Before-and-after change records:
★ ★ ★ ★ ★ ★ ★
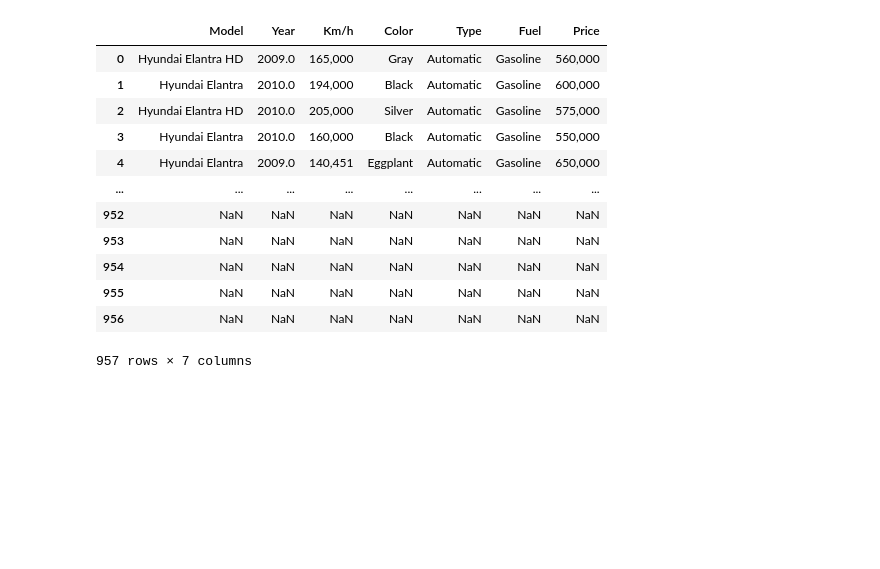
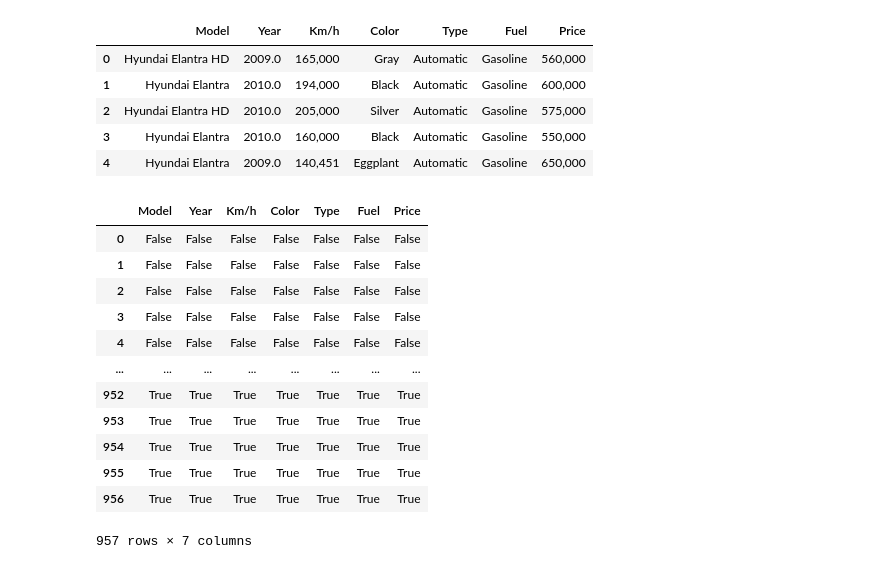
Before and after one commit to bebeshka0/Car-price-predict, a Jupyter notebook: car_price_pred.ipynb, the cells around one changed output. Drawn from its saved outputs; the diff is of its cells as text; code cells hidden in the pictures; blank space fills up the shorter version.

```diff
--- a/car_price_pred.ipynb
+++ b/car_price_pred.ipynb
@@ -3,17 +15,28 @@ import pandas as pd
 # %%
-path = "D:\py proj\carmodel\Cars Dataset.csv"
-pd.read_csv(path, delimiter=",")
+path = "Cars Dataset.csv"
+dataset = pd.read_csv(path, delimiter=",")
+dataset = dataset.rename(columns=lambda x: x.strip())
+dataset.head()
 # %% [output]
 |  | Model | Year | Km/h | Color | Type | Fuel | Price |
 | 0 | Hyundai Elantra HD | 2009.0 | 165,000 | Gray | Automatic | Gasoline | 560,000 |
 | 1 | Hyundai Elantra | 2010.0 | 194,000 | Black | Automatic | Gasoline | 600,000 |
 | 2 | Hyundai Elantra HD | 2010.0 | 205,000 | Silver | Automatic | Gasoline | 575,000 |
 | 3 | Hyundai Elantra | 2010.0 | 160,000 | Black | Automatic | Gasoline | 550,000 |
 | 4 | Hyundai Elantra | 2009.0 | 140,451 | Eggplant | Automatic | Gasoline | 650,000 |
-| ... | ... | ... | ... | ... | ... | ... | ... |
-| 952 | NaN | NaN | NaN | NaN | NaN | NaN | NaN |
-| 953 | NaN | NaN | NaN | NaN | NaN | NaN | NaN |
-| 954 | NaN | NaN | NaN | NaN | NaN | NaN | NaN |
-| 955 | NaN | NaN | NaN | NaN | NaN | NaN | NaN |
-| 956 | NaN | NaN | NaN | NaN | NaN | NaN | NaN |
-957 rows × 7 columns
+# %%
+dataset.isna()
+# %% [output]
+|  | Model | Year | Km/h | Color | Type | Fuel | Price |
+| 0 | False | False | False | False | False | False | False |
+| 1 | False | False | False | False | False | False | False |
+| 2 | False | False | False | False | False | False | False |
+| 3 | False | False | False | False | False | False | False |
+| 4 | False | False | False | False | False | False | False |
+| ... | ... | ... | ... | ... | ... | ... | ... |
+| 952 | True | True | True | True | True | True | True |
+| 953 | True | True | True | True | True | True | True |
+| 954 | True | True | True | True | True | True | True |
+| 955 | True | True | True | True | True | True | True |
+| 956 | True | True | True | True | True | True | True |
+957 rows × 7 columns
```
Also changed, not shown: parts of 30 cells of this notebook.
★ ★ ★ ★ ★ ★ ★
* PROBLEM REQUIREMENTS
List the lines of the entries that include "Year".

* RESULT FOR THIS EXERCISE
 |  | Model | Year | Km/h | Color | Type | Fuel | Price |
+|  | Model | Year | Km/h | Color | Type | Fuel | Price |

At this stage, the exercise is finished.